Having finished her mango smoothie, Cesca departs for some more netball, telling me to get in touch anytime. Today I also discovered that she’s actually a second year – to me that’s pretty impressive, to be that passionate about a show and society like this after only a year at university. Something that I’ve realised is that all the Committee members are at the end of the day, (obviously, but importantly) just students. They’re giving up their time to make Fusion the best production it can be, and pouring hours of effort into aspects which won’t necessarily be visible in the final product. Whether it’s scheduling Central Hall and rehearsal spaces or making sure that the cast and Committee are up to date and organised, Cesca is living and breathing Fusion. She’d be happy to talk about it all day, and it shows quite clearly, so I’ll definitely be taking her up on it again.

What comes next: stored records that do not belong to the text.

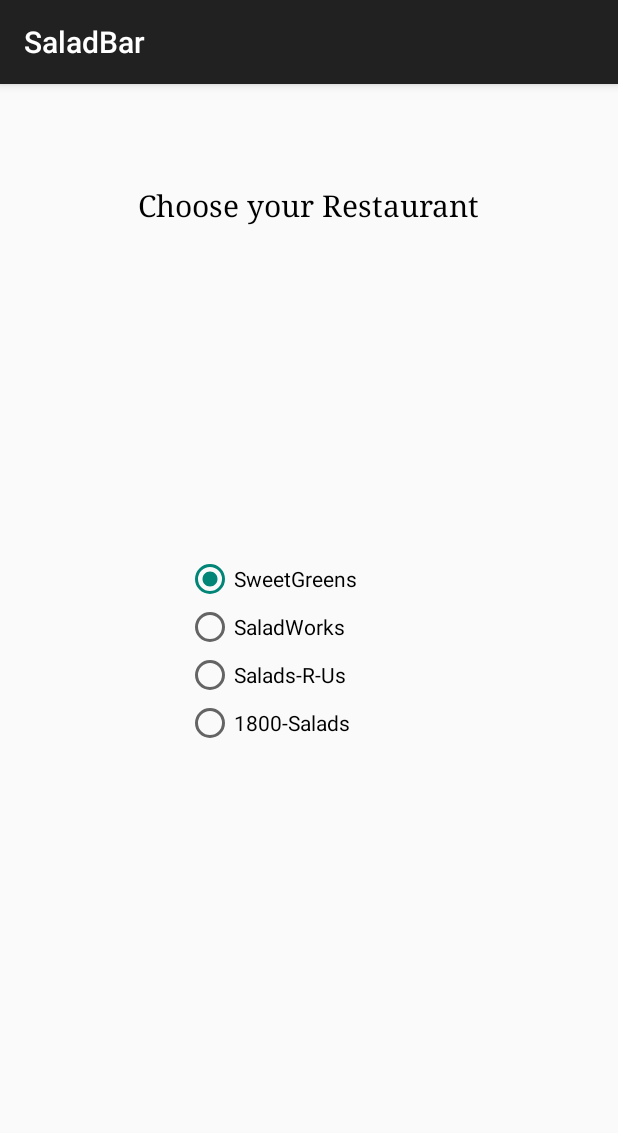
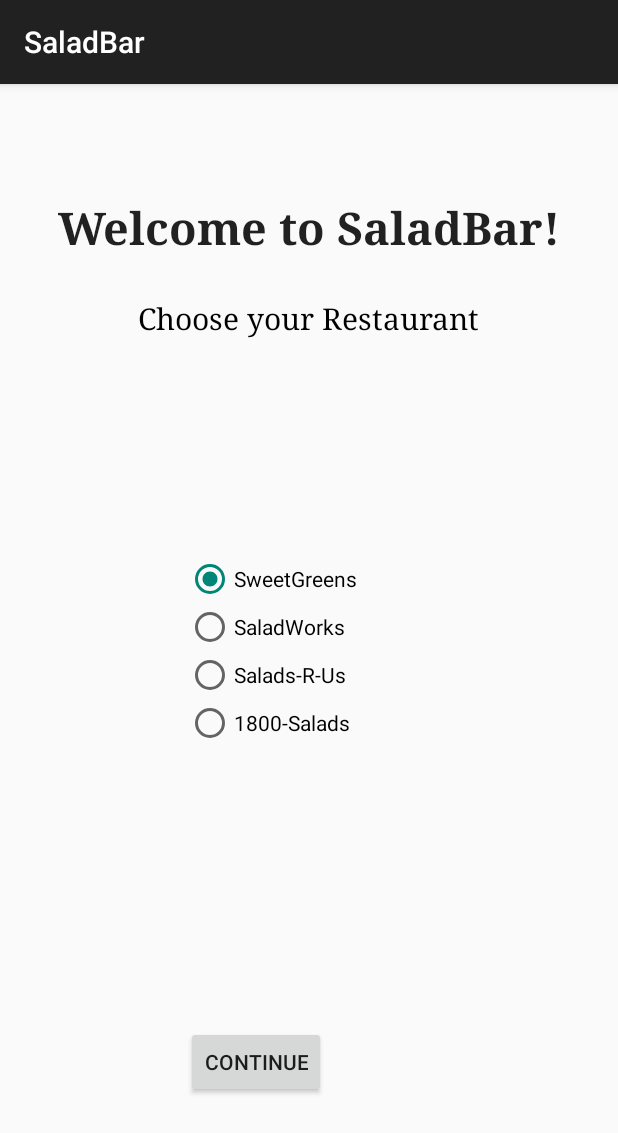
Before and after one commit to gonzalo-m/salad-bar, an Android app: the fragment RestaurantSelectorFragment shown on its own in the app's theme, on a phone screen of 412 x 824 dp. Shown: the top 1133 px of the screen. Run offline under Robolectric (Android 15) with nearby library versions, the phone set to English and light mode, and no system bars.

Commit message:
Added restaurant selector activity
To enable, just move the intent filter from AndroidManifest.xml to the
correct spot (there's a comment for it).

Before we turn this in, make sure to remove the line marked as "REMOVE
THIS LINE"

```diff
--- a/android/SaladBar/app/build.gradle
+++ b/android/SaladBar/app/build.gradle
@@ -24,7 +24,8 @@ android {
 
 dependencies {
     compile fileTree(dir: 'libs', include: ['*.jar'])
-    compile 'com.android.support:appcompat-v7:23.0.1'
     testCompile 'junit:junit:4.12'
     testCompile "org.mockito:mockito-core:1.9.5"
+    compile 'com.android.support:appcompat-v7:23.1.1'
+    compile 'com.android.support:design:23.1.1'
 }
--- a/android/SaladBar/app/src/main/java/com/sb/saladbar/RestaurantSelectorFragment.java
+++ b/android/SaladBar/app/src/main/java/com/sb/saladbar/RestaurantSelectorFragment.java
@@ -12,7 +12,7 @@ public class RestaurantSelectorFragment extends android.support.v4.app.Fragment
     @Override
     public View onCreateView(LayoutInflater inflater, ViewGroup container,
                              Bundle savedInstanceState) {
-        View rootView = inflater.inflate(R.layout.fragment_restaurant_selector, null);
+        View rootView = inflater.inflate(R.layout.activity_restaurant_selector, null);
         return rootView;
     }
 
--- a/android/SaladBar/app/src/main/res/layout/fragment_restaurant_selector.xml
+++ b/android/SaladBar/app/src/main/res/layout/activity_restaurant_selector.xml
@@ -2,8 +2,7 @@
     xmlns:tools="http://schemas.android.com/tools" android:layout_width="match_parent"
     android:layout_height="match_parent" tools:context="com.sb.saladbar.RestaurantSelector">
 
-    <!-- TODO: Update blank fragment layout -->
-    <TextView android:layout_width="wrap_content" android:layout_height="94dp"
+    <TextView android:layout_width="wrap_content" android:layout_height="169dp"
         android:text="Choose your Restaurant"
         android:layout_gravity="center_horizontal|top"
         android:gravity="bottom"
@@ -65,6 +64,26 @@
         android:layout_height="140dp"
         android:layout_gravity="center_horizontal|bottom" >
 
+        <Button
+            android:layout_width="wrap_content"
+            android:layout_height="wrap_content"
+            android:text="CONTINUE"
+            android:id="@+id/button"
+            android:onClick="continueActivity" />
     </LinearLayout>
 
+    <TextView
+        android:layout_width="match_parent"
+        android:layout_height="112dp"
+        android:textAppearance="?android:attr/textAppearanceLarge"
+        android:text="Welcome to SaladBar!"
+        android:id="@+id/textView4"
+        android:layout_gravity="right|top"
+        android:textSize="30dp"
+        android:layout_marginTop="40dp"
+        android:textAlignment="center"
+        android:textStyle="bold"
+        android:typeface="serif"
+        android:gravity="center" />
+
 </FrameLayout>
--- /dev/null
+++ b/android/SaladBar/app/src/main/res/values-v21/styles.xml
@@ -0,0 +1,8 @@
+<resources>>
+    <style name="AppTheme.NoActionBar">
+        <item name="windowActionBar">false</item>
+        <item name="windowNoTitle">true</item>
+        <item name="android:windowDrawsSystemBarBackgrounds">true</item>
+        <item name="android:statusBarColor">@android:color/transparent</item>
+    </style>
+</resources>
--- a/android/SaladBar/app/src/main/res/values/dimens.xml
+++ b/android/SaladBar/app/src/main/res/values/dimens.xml
@@ -6,4 +6,5 @@
     <!-- Per the design guidelines, navigation drawers should be between 240dp and 320dp:
          https://developer.android.com/design/patterns/navigation-drawer.html -->
     <dimen name="navigation_drawer_width">240dp</dimen>
+    <dimen name="fab_margin">16dp</dimen>
 </resources>
--- a/android/SaladBar/app/src/main/res/values/strings.xml
+++ b/android/SaladBar/app/src/main/res/values/strings.xml
@@ -28,5 +28,6 @@
     <string name="order_confirmation">Order Confirmation</string>
     <string name="title_activity_salad_bar_host">SaladBarHostActivity</string>
     <string name="progress_message">Placing order...</string>
+    <string name="title_activity_restaurant_selector">RestaurantSelectorActivity</string>
 
 </resources>
--- a/android/SaladBar/app/src/main/res/values/styles.xml
+++ b/android/SaladBar/app/src/main/res/values/styles.xml
@@ -4,5 +4,11 @@
     <style name="AppTheme" parent="Theme.AppCompat.Light.DarkActionBar">
         <!-- Customize your theme here. -->
     </style>
+    <style name="AppTheme.NoActionBar">
+        <item name="windowActionBar">false</item>
+        <item name="windowNoTitle">true</item>
+    </style>
+    <style name="AppTheme.AppBarOverlay" parent="ThemeOverlay.AppCompat.Dark.ActionBar" />
+    <style name="AppTheme.PopupOverlay" parent="ThemeOverlay.AppCompat.Light" />
 
 </resources>
```
Also changed, not shown: android/SaladBar/app/src/main/AndroidManifest.xml (+21 -13 lines), android/SaladBar/app/src/main/java/com/sb/saladbar/RestaurantSelectorActivity.java (added, +31 -0 lines), android/SaladBar/app/src/main/java/com/sb/saladbar/SaladBarHostActivity.java (+4 -3 lines), android/SaladBar/app/src/main/res/layout/content_restaurant_selector.xml (added, +13 -0 lines).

This week a few rehearsals have been rearranged but the cast are still enthusiastic, wanting the show to be the best it possibly can. The cast are also realising the real time commitment required of them. Missing a week of rehearsals can prove really problematic as the Choreographers discovered this week, in terms of formation and catching up on new moves. But, the Committee have assured Nouse that it’s well worth it – Jeremy and Danielle each spent thirty consecutive hours on campus this weekend, and at the end of it with about an hour and a half of sleep. Danielle says: “we went to nightline for a cheeky brew, but they had ran out of mugs so we had chocolate hobnobs and just chatted to two really nice people for about an hour who we convinced to come to the show! Staying on campus was pretty fun actually and both Jeremy and I managed Gallery last night as well! HARDCORE!”
Wow – now that’s dedication, wouldn’t you say? Oof.